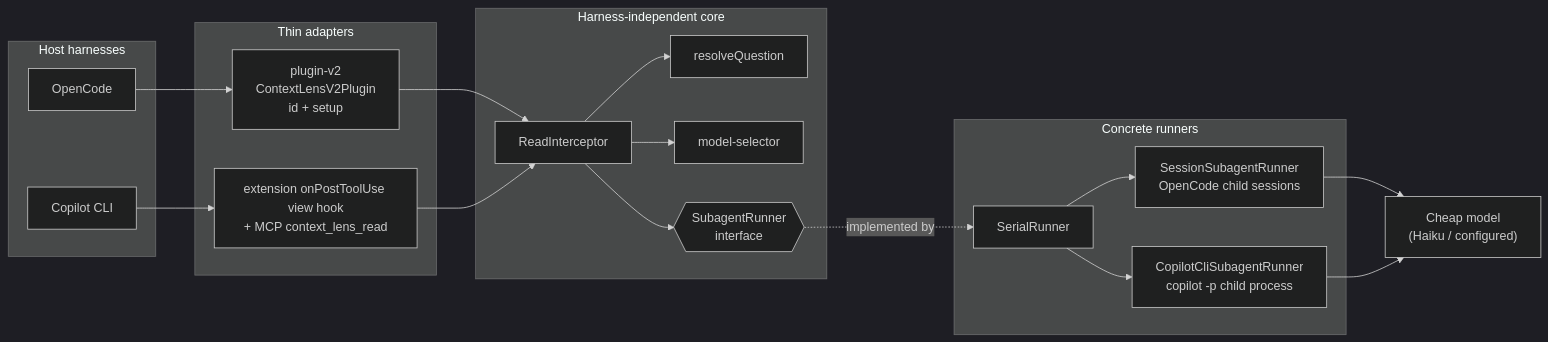
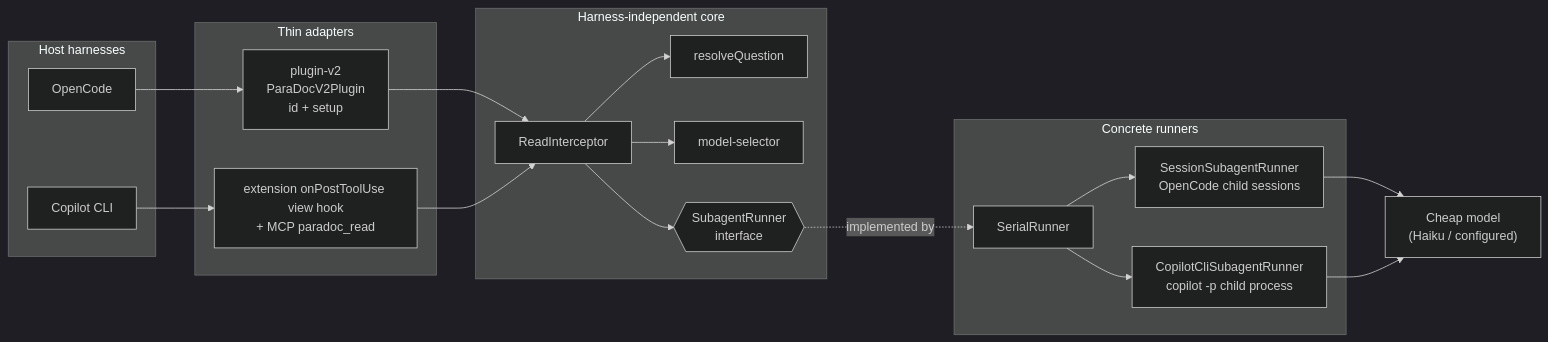
Before and after one commit to nagydavid/context-lens: the first of 2 diagrams in README.md, drawn with Mermaid (dark theme). The commit also changed other lines of this file and 52 other files, not shown here.

````diff
--- a/README.md
+++ b/README.md
@@ -28,38 +42,38 @@
 ```mermaid
 flowchart LR
     subgraph Hosts["Host harnesses"]
         OC["OpenCode"]
         CC["Copilot CLI"]
     end
 
     subgraph Adapters["Thin adapters"]
-        OCV2["plugin-v2<br/>ContextLensV2Plugin<br/>id + setup"]
-        CMCP["extension onPostToolUse view hook<br/>+ MCP context_lens_read"]
+        OCV2["plugin-v2<br/>ParaDocV2Plugin<br/>id + setup"]
+        CMCP["extension onPostToolUse view hook<br/>+ MCP paradoc_read"]
     end
 
     subgraph Core["Harness-independent core"]
         RI["ReadInterceptor"]
         Q["resolveQuestion"]
         MS["model-selector"]
         SR{{"SubagentRunner<br/>interface"}}
     end
 
     subgraph Runner["Concrete runners"]
         SS["SessionSubagentRunner<br/>OpenCode child sessions"]
         CR["CopilotCliSubagentRunner<br/>copilot -p child process"]
         SER["SerialRunner"]
     end
 
     CM["Cheap model<br/>(Haiku / configured)"]
 
     OC --> OCV2 --> RI
     CC --> CMCP --> RI
     RI --> Q
     RI --> MS
     RI --> SR
     SR -.implemented by.-> SER
     SER --> SS
     SER --> CR
     SS --> CM
     CR --> CM
 ```
````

------

What is expected:
In the data above, copy every line where the string "README" appears.

Completed task:
Before and after one commit to nagydavid/context-lens: the first of 2 diagrams in README.md, drawn with Mermaid (dark theme). The commit also changed other lines of this file and 52 other files, not shown here.
--- a/README.md
+++ b/README.md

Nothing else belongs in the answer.